[EXERCISE GOAL] Each line of the data below containing "return" needs to be listed.

═════ SUPPLIED MATERIAL

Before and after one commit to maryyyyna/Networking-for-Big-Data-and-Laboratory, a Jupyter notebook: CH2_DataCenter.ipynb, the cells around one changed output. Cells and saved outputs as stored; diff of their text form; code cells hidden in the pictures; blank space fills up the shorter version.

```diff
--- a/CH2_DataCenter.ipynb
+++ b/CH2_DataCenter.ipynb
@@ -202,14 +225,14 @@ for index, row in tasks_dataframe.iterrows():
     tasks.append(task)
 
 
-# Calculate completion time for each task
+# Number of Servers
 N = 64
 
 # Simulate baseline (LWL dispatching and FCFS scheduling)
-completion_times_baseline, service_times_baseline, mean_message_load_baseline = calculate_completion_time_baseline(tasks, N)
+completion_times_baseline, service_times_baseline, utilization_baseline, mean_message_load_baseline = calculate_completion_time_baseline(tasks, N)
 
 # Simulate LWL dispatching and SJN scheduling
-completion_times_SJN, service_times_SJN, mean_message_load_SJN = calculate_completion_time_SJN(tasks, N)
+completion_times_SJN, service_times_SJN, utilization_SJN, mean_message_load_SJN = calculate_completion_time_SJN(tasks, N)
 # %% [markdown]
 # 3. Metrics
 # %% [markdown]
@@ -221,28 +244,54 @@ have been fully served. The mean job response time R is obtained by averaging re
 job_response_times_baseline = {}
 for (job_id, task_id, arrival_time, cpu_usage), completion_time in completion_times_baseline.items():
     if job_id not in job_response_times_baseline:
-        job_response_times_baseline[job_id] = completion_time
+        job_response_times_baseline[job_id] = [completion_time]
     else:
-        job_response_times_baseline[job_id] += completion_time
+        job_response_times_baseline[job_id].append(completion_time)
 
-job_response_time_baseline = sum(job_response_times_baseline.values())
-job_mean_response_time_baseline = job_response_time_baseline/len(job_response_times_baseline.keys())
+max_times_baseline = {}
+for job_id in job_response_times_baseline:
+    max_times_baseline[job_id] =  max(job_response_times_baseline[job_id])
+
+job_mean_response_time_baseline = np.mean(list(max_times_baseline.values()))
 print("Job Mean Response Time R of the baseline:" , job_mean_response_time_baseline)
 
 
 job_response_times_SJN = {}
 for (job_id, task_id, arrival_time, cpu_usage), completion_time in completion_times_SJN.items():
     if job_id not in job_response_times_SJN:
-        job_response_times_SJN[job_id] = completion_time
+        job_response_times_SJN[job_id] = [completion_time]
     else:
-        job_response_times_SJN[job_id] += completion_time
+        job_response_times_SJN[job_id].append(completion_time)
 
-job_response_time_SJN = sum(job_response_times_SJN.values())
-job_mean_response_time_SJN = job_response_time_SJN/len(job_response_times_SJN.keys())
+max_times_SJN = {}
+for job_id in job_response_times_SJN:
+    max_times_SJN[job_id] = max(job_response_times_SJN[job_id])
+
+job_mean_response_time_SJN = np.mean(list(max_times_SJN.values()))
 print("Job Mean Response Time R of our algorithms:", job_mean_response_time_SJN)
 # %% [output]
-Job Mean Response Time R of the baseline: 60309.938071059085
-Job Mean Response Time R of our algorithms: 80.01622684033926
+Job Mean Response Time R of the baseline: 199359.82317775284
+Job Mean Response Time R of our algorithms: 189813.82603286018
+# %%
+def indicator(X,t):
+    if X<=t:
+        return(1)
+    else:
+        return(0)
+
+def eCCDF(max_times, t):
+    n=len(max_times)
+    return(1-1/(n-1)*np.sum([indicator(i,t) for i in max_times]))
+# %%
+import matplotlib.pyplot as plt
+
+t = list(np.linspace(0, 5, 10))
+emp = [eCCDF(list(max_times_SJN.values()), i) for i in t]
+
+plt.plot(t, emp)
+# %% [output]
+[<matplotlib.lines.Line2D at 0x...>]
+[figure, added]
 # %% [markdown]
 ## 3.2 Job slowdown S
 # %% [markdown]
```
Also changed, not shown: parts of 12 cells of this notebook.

══════════

[SOLUTION TO THE EXERCISE]
+        return(1)
+        return(0)
+    return(1-1/(n-1)*np.sum([indicator(i,t) for i in max_times]))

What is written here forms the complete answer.